Whether you’re a first-time job seeker or a seasoned pro, you’re bound to encounter a few bumps in the road to job search success.
Many make mistakes such as flaking out on opportunities to network or forgetting the name of an interviewer.
“The key to maintaining your momentum in the job hunt is to know how to handle problems and recover from your mistakes,” says Molly Fletcher, a sports agent, author of Your Dream Job Game Plan (JIST (c) 2009), and president of client representation at Career Sports & Entertainment.
In her book, Fletcher identifies several problematic job search dilemmas and offers advice for overcoming them.
Problem #1: You Say Something Stupid
If this happens, immediately address the slip. After acknowledging the mistake, offer an apology or explanation or try to spin the error with a clever comment.
It’s best to address the situation as soon as you realize your mistake. This limits the time an interviewer has to develop a tainted impression of you. If you do not get the opportunity to try and redeem your error, follow up as quickly as possible with a phone call or e-mail to the interviewer.
Problem #2: The Interviewer Says You’re Not Qualified for the Job

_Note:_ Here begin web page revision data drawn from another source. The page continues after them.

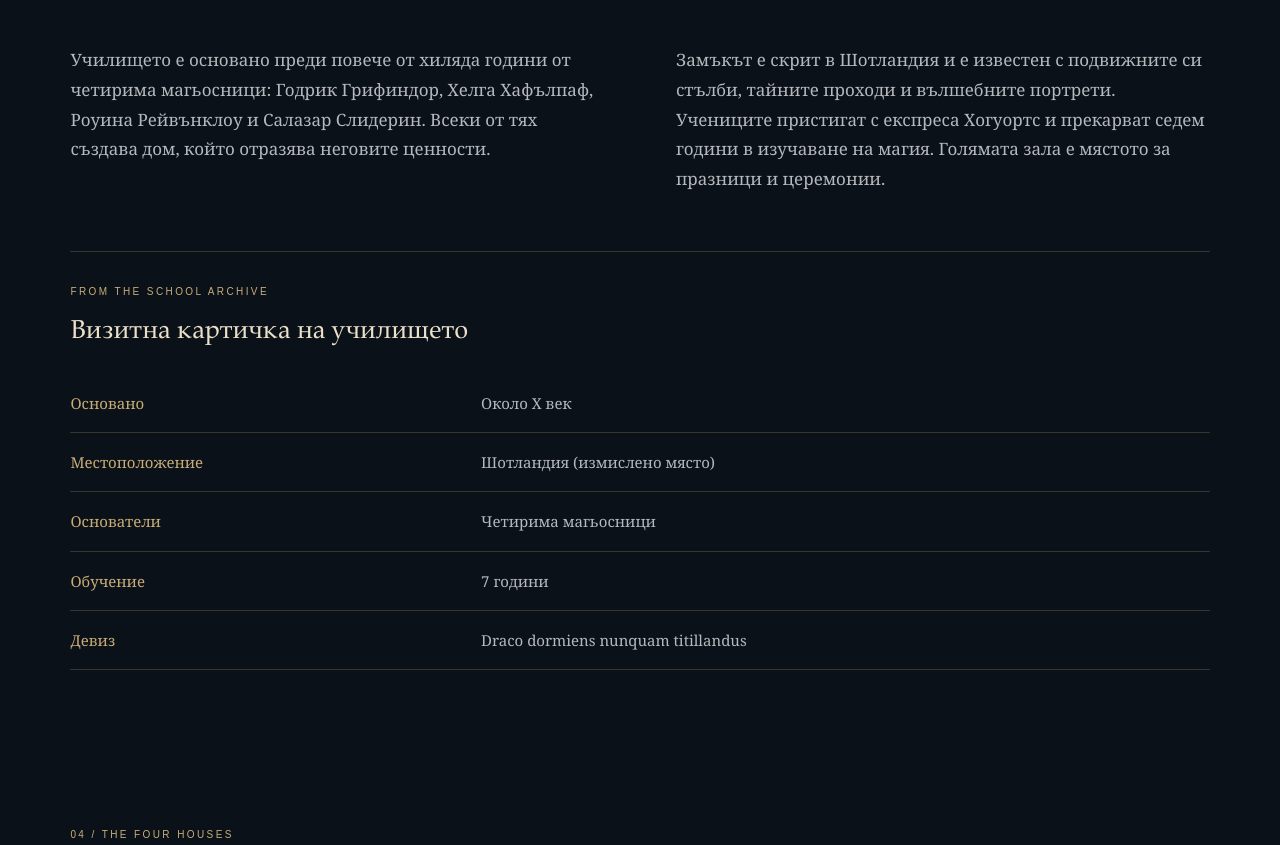
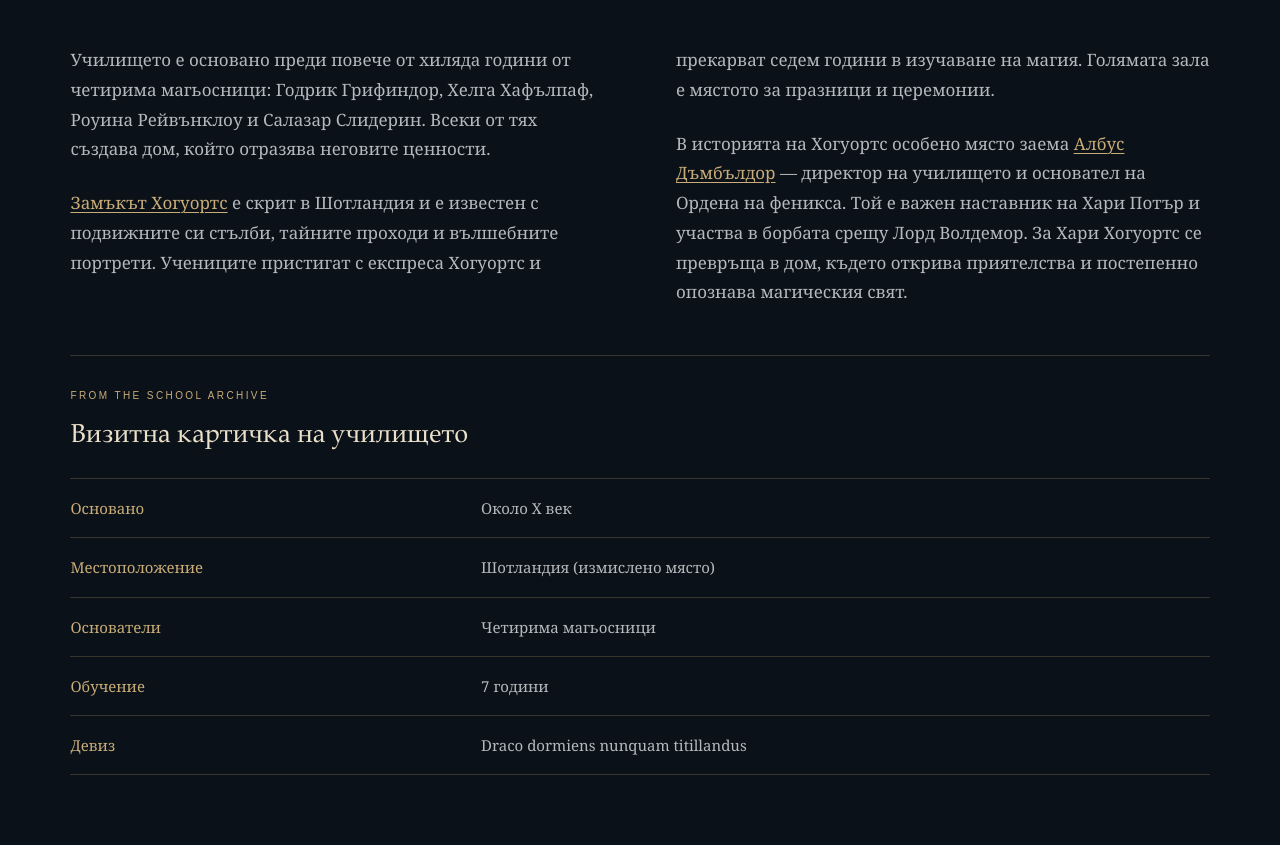
Before and after one commit to algeor/course-project-oup, a plain HTML site: page index.html in a window 1280 px wide. Shown: the part 3879-4724 px from the top of the page. Drawn offline with Linux system fonts and the light colour scheme.

Commit message:
Expand Hogwarts history with official source links and archival caption rule

```diff
--- a/index.html
+++ b/index.html
@@ -97,7 +97,8 @@
       </div>
       <div class="columns">
         <p>Училището е основано преди повече от хиляда години от четирима магьосници: Годрик Грифиндор, Хелга Хафълпаф, Роуина Рейвънклоу и Салазар Слидерин. Всеки от тях създава дом, който отразява неговите ценности.</p>
-        <p>Замъкът е скрит в Шотландия и е известен с подвижните си стълби, тайните проходи и вълшебните портрети. Учениците пристигат с експреса Хогуортс и прекарват седем години в изучаване на магия. Голямата зала е мястото за празници и церемонии.</p>
+        <p><a href="https://www.harrypotter.com/fact-file/locations/hogwarts">Замъкът Хогуортс</a> е скрит в Шотландия и е известен с подвижните си стълби, тайните проходи и вълшебните портрети. Учениците пристигат с експреса Хогуортс и прекарват седем години в изучаване на магия. Голямата зала е мястото за празници и церемонии.</p>
+        <p>В историята на Хогуортс особено място заема <a href="https://www.harrypotter.com/fact-file/characters-and-pets/albus-dumbledore">Албус Дъмбълдор</a> — директор на училището и основател на Ордена на феникса. Той е важен наставник на Хари Потър и участва в борбата срещу Лорд Волдемор. За Хари Хогуортс се превръща в дом, където открива приятелства и постепенно опознава магическия свят.</p>
       </div>
       <div class="archive-record">
         <p class="eyebrow" lang="en">FROM THE SCHOOL ARCHIVE</p>
--- a/style.css
+++ b/style.css
@@ -128,10 +128,12 @@ nav { display: flex; flex-wrap: wrap; justify-content: center; gap: 24px; font-s
 /* Историята и таблицата са истински текст и семантичен училищен архив. */
 .columns { column-count: 2; column-gap: var(--space-6); color: var(--muted); font-size: 17px; }
 .columns p { margin: 0 0 var(--space-3); }
+.columns a { color: var(--gold); text-decoration: underline; text-decoration-thickness: 1px; text-underline-offset: 3px; }
+.columns a:hover { color: var(--ivory); }
 .archive-record { margin-top: var(--space-5); padding-top: var(--space-4); border-top: var(--border); }
 .archive-record > .eyebrow { margin-bottom: var(--space-2); }
 table { width: 100%; border-collapse: collapse; text-align: left; font-size: 15px; }
-caption { text-align: left; font: 26px/1.3 var(--font-heading); color: var(--ivory); margin-bottom: var(--space-3); }
+caption { text-align: left; font: 26px/1.3 var(--font-heading); color: var(--ivory); margin-bottom: 0; padding-bottom: var(--space-3); border-bottom: var(--border); }
 th, td { padding: 16px 12px; border-bottom: var(--border); overflow-wrap: anywhere; }
 th { width: 35%; padding-left: 0; color: var(--gold); font-weight: 400; }
 td { color: var(--muted); }
```
Also changed, not shown: 1 other file.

Rather than shut down completely, respond to this obstacle by offering reasons why it’s a benefit to hire someone like you. For example, you may be able to present a case that you can be molded into the type of employee the hiring manager is looking for and that you don’t possess bad habits that a more experienced candidate might.
Problem #3: You Realize You Don’t Like the Company
Realizing that an employer is not the right fit for you does not mean that you’ve hit a dead end or wasted your time. You still want to prove your value to the interviewer, who may be so impressed with you that he or she connects you to more appropriate opportunities. Even though you are not interested in moving forward with the employer, send a handwritten note to the interviewer to thank him or her for their time and interest in you.
Problem #4: Your Contact Intimidates You
Networking — a challenging situation for many — can be even more uncomfortable when the person you are supposed to reach out to is intimidating. To overcome your fears, do extensive research about the referral and his or her company. This way, you will be armed with plenty of information to keep the conversation flowing. Another tactic is to act as though the contact is already an old, familiar friend.
Problem #5: A Prior Problem Comes Back to Haunt You
Perhaps in pursuing a job with a particular employer, you learn that there is someone who already works there with whom you have unresolved issues.
To determine your next steps, you’ll need to assess how often you’ll interact with this individual. If he or she is someone you’ll work with or see often on the job, it’s best to approach that person directly and work toward developing a positive resolution.
Should you need to address the problem with the decision maker, be honest and sincere without placing blame or tarnishing the reputation of the person with whom you have conflict. However, keep in mind that if an interviewer or hiring manager is aware of a problem between you and a current employee, they are much less likely to bring you into the organization.
If the individual you’ve had past problems with is someone you will rarely see or interact with on the job, it’s probably not necessary to take any steps to address the issue.
As important as it is for job seekers to know how to recover from mistakes, it’s even more important that job seekers learn from them.
The people who achieve success in the job search are the ones who don’t commit the same error more than once.